2018 Alumna Lauren Bear visits newspaper class


Lauren Bear (Class of 2018) addresses newspaper class from her home in Boston students during afternoon enrichment on March 2.

   Lauren Bear, who graduated from Guilford in 2018, came back to visit the  Voyager Newspaper class, a class she used to be a part of. She joined the Google Meet to share her current experiences and offer suggestions for the newspaper’s social media presence.

   Bear serves on the editorial board of the Boston Political Review (BPR), a politically focused student newspaper run in Boston University (BU). The newspaper prides itself as being a “nonpartisan student-run platform for the BU community to express its voice and to give our readers a refreshing source of unbiased information,” as stated in their about page.

   “As an editor, I have to edit a lot of opinions,” said Bear. “It’s definitely difficult to control that because bias is real. You watch CNN, you watch Fox, there is bias in every single story. Even in the order of how facts are organized. You can’t completely get rid of it. We definitely try to show both sides of the argument.”

   Bear spent three years on the Guilford Voyager staff and served as a Chief Editor during her senior year. When she joined the BPR as a freshman, its readership was dying. Most of the writers were seniors that did not take part in the BPR that much.

   “Our goal was to create a high quality student-led publication that would bring political news to Boston area residents,” said Bear.

   Now the BPR is more successful than ever. In an increasingly digital world, many publications are struggling to survive in this climate. The BPR was on its last legs until Bear came in with something that saved it: social media.

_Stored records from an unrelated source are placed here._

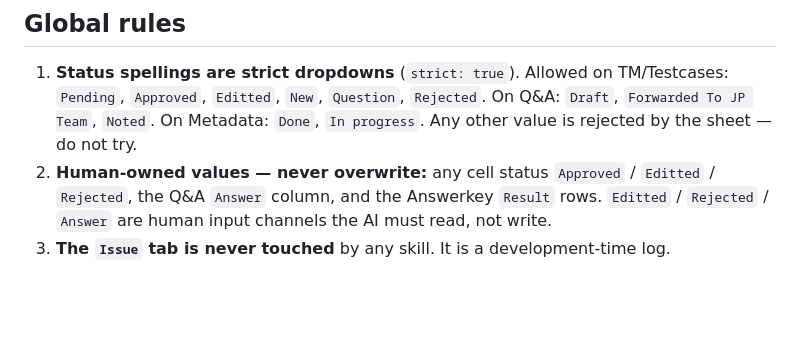
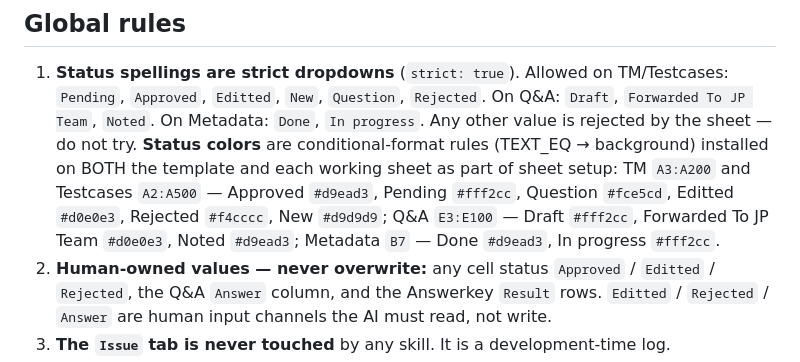
Before and after one commit to neuthos/ldx-monorepo, a Markdown page: .agents/skills/tdd-sheet-contract.md, the part around the change. Drawn GitHub-style; blank space fills up the shorter version.

Commit message:
feat(contract): status color palette via conditional formatting (template + working sheets)

```diff
--- a/.agents/skills/tdd-sheet-contract.md
+++ b/.agents/skills/tdd-sheet-contract.md
@@ -23,7 +23,12 @@ Last verified against the template on 2026-08-18.
 1. **Status spellings are strict dropdowns** (`strict: true`). Allowed on TM/Testcases:
    `Pending`, `Approved`, `Editted`, `New`, `Question`, `Rejected`. On Q&A: `Draft`,
    `Forwarded To JP Team`, `Noted`. On Metadata: `Done`, `In progress`. Any other value is
-   rejected by the sheet — do not try.
+   rejected by the sheet — do not try. **Status colors** are conditional-format rules
+   (TEXT_EQ → background) installed on BOTH the template and each working sheet as part of
+   sheet setup: TM `A3:A200` and Testcases `A2:A500` — Approved `#d9ead3`,
+   Pending `#fff2cc`, Question `#fce5cd`, Editted `#d0e0e3`, Rejected `#f4cccc`,
+   New `#d9d9d9`; Q&A `E3:E100` — Draft `#fff2cc`, Forwarded To JP Team `#d0e0e3`,
+   Noted `#d9ead3`; Metadata `B7` — Done `#d9ead3`, In progress `#fff2cc`.
 2. **Human-owned values — never overwrite:** any cell status `Approved` / `Editted` /
    `Rejected`, the Q&A `Answer` column, and the Answerkey `Result` rows. `Editted` /
    `Rejected` / `Answer` are human input channels the AI must read, not write.
```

   “A couple years ago we really did not have any presence on social media at all,” said Bear. “Getting a Twitter, Instagram and a LinkedIn really increased our readership so much because our writers repost it. Especially when you use interesting graphics, people are more inclined to repost it. We actually just took on two people who are in charge of making our web design. They make graphics for our Instagram, Twitter, and LinkedIn.”

   Another reason that the BPR is thriving right now is because of word of mouth. This ties in with the social media aspect of growth. Covering a story first will make people more likely to repost that story. Then those people will repost the story and the cycle continues.

   “Right now sexual assault is a really hot topic at BU,” said Bear. “There is a lot of calls from organizations on campus for the administration to take more responsibility to do more to help out survivors. They organized a huge virtual and in-person socially distant protest in our campus. We were one of the first institutions to cover it and have it up on social media. Because of that, tons of BU students reposted our story on our Instagram and are talking about it. If you get there first or you are covering an interesting topic, people are going to be inclined to read it, repost, or talk about it.”

   Now that the BPR uses social media, their readership has been better than ever. She has said that the same growth opportunities that worked for the BPR like the use of social media and “spreading the word” would work for the Voyager as well.

   “Very similar to you guys, we had a lot of growth opportunities when I first joined and over the last few years we have learned to exploit that,” said Bear. 

   Students in Newspaper class are excited to use the tips that she shared in the future for their stories.

   “I would say that I took away the fact that when you have a newspaper, it is good to have lots of media boosts,” said Opinions Editor Hailey Skaggs, sophomore. “Especially use popping headlines and make it colorful and make it stand out.”

   Bear also gave advice that resonated with some students.

   “I took away the importance of just taking my time in high school,” said Entertainment Editor Eddie Drinkwine, junior. “Most students are really stressed on what they want to do later in life, and it was interesting to hear from Lauren that it is not as important as it seems right now.”